WHAT YOU WILL DO - Every line that includes the word "TopicsSection" needs to be copied from the listing.

WORKING DATA -
▬▬▬▬▬▬▬▬▬▬

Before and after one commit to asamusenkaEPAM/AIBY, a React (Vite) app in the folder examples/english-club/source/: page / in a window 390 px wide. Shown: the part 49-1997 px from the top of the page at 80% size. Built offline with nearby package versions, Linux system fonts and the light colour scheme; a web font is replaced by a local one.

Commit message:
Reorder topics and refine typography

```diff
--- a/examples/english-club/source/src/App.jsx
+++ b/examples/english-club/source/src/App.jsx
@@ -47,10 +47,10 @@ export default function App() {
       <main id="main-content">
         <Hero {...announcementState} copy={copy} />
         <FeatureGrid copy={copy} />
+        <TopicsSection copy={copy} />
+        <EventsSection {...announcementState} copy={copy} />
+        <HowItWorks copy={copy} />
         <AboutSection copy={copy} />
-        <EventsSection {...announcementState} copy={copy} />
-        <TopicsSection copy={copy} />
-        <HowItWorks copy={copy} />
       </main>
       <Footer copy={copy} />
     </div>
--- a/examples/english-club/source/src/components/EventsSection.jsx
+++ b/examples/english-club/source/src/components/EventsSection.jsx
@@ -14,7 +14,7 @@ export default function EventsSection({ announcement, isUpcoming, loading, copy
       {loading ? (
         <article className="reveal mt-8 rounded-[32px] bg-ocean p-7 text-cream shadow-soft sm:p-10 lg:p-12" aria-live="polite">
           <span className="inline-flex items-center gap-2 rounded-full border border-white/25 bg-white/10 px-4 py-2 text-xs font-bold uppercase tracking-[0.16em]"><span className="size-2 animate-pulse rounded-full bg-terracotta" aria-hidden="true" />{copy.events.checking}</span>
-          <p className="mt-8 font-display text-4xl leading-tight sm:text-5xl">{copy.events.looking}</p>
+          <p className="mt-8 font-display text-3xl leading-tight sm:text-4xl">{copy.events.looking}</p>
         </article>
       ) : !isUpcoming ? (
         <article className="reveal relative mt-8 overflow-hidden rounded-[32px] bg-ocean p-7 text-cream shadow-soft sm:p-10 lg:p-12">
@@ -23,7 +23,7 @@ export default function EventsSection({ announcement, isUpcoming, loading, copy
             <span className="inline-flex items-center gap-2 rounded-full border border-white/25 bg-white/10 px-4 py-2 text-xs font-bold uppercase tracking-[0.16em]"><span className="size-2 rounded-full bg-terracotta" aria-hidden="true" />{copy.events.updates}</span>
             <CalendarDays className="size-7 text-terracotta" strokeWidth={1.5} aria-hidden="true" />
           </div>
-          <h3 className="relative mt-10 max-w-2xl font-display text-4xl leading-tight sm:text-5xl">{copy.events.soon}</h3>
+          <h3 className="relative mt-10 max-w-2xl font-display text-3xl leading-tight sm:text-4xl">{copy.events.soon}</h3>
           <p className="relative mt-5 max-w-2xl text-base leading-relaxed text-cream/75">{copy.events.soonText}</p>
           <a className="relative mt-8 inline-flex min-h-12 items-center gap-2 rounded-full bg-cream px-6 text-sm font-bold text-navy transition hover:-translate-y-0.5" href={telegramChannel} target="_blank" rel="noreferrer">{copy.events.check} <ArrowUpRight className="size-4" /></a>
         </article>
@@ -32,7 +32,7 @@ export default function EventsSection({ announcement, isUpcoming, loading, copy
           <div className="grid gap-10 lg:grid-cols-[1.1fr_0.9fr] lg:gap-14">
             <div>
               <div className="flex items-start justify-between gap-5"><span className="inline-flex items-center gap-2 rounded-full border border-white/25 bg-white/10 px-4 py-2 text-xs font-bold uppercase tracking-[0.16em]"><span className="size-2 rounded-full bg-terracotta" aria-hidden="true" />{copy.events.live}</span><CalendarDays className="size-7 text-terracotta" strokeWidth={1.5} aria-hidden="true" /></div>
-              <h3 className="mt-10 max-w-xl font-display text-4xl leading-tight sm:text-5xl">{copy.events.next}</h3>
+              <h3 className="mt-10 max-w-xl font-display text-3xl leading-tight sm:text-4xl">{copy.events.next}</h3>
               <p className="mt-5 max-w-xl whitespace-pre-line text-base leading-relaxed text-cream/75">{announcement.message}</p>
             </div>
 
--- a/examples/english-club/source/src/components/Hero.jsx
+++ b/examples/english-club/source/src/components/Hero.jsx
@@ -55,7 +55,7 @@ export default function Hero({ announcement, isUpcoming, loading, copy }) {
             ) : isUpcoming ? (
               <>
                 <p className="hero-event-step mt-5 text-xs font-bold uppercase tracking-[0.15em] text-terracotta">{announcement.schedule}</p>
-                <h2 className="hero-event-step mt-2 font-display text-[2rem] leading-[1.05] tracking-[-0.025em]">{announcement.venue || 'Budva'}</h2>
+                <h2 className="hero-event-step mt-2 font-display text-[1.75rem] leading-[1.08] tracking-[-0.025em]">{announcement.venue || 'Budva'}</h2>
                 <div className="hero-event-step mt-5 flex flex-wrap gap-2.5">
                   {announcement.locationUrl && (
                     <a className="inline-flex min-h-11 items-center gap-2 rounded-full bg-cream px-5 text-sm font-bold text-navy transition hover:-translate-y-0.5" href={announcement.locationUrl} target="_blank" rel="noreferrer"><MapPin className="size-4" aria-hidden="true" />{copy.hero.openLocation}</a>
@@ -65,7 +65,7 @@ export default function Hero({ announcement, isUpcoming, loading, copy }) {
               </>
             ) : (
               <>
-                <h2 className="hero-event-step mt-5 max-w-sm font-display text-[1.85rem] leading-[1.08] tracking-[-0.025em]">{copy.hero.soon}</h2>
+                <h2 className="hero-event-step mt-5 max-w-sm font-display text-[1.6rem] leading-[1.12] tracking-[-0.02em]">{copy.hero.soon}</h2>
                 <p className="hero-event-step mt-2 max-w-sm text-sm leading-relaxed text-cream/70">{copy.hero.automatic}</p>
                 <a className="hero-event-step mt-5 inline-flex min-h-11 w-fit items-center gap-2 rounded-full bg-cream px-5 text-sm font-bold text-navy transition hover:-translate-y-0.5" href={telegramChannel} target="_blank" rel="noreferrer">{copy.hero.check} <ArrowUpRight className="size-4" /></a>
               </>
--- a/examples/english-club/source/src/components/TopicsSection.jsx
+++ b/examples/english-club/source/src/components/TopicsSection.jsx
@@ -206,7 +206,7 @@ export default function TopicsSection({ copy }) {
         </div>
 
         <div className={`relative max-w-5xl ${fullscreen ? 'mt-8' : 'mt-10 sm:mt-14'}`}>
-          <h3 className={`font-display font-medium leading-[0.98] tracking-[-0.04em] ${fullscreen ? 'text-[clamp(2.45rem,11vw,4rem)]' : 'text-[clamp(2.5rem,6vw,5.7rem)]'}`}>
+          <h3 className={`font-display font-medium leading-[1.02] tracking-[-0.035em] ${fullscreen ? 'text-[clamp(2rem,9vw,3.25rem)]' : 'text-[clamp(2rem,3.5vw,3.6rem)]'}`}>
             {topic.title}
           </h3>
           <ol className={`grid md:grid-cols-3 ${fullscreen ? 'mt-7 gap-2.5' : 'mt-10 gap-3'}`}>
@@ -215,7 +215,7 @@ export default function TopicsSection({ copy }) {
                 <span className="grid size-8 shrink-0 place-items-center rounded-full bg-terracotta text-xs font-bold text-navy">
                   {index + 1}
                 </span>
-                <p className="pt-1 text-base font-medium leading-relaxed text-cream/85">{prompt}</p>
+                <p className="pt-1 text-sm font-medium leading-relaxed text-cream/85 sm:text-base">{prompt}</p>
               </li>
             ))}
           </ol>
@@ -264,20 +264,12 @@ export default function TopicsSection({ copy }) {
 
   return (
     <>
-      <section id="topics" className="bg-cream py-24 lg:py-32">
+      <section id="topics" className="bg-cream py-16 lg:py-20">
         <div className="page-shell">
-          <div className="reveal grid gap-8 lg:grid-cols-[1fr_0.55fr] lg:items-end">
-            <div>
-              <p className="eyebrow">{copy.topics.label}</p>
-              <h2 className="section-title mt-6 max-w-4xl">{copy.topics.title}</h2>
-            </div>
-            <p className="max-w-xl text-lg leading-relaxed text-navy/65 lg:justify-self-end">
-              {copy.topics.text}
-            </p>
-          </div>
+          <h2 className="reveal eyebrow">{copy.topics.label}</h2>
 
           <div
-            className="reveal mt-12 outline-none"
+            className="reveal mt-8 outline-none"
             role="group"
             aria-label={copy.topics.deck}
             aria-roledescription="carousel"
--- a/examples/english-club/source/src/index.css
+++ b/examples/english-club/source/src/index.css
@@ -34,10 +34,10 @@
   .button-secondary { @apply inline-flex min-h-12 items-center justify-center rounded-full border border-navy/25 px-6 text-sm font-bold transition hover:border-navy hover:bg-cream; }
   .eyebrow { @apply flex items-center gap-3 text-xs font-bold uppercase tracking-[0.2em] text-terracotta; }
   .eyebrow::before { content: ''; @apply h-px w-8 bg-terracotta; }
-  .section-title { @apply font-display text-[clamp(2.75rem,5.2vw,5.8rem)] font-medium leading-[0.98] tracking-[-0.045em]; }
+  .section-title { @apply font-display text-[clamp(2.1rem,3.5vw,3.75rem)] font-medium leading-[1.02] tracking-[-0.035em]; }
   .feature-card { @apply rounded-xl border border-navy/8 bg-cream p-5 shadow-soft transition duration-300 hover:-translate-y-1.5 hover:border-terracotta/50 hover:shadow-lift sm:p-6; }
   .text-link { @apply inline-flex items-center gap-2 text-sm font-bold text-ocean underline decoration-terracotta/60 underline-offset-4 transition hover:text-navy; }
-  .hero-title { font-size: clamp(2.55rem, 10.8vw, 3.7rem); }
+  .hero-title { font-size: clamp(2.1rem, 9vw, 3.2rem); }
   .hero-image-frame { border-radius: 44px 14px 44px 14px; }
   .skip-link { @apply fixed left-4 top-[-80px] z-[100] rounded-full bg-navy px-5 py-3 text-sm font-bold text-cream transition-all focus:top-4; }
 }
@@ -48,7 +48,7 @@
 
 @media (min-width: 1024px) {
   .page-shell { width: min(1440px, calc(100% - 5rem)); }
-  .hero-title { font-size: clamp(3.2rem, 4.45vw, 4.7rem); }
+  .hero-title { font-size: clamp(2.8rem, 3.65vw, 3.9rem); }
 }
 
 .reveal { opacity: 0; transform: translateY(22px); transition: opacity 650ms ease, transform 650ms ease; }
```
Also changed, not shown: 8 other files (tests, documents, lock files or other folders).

▬▬▬▬▬▬▬▬▬▬

WRITTEN SOLUTION -
+        <TopicsSection copy={copy} />
-        <TopicsSection copy={copy} />
--- a/examples/english-club/source/src/components/TopicsSection.jsx
+++ b/examples/english-club/source/src/components/TopicsSection.jsx
@@ -206,7 +206,7 @@ export default function TopicsSection({ copy }) {
@@ -215,7 +215,7 @@ export default function TopicsSection({ copy }) {
@@ -264,20 +264,12 @@ export default function TopicsSection({ copy }) {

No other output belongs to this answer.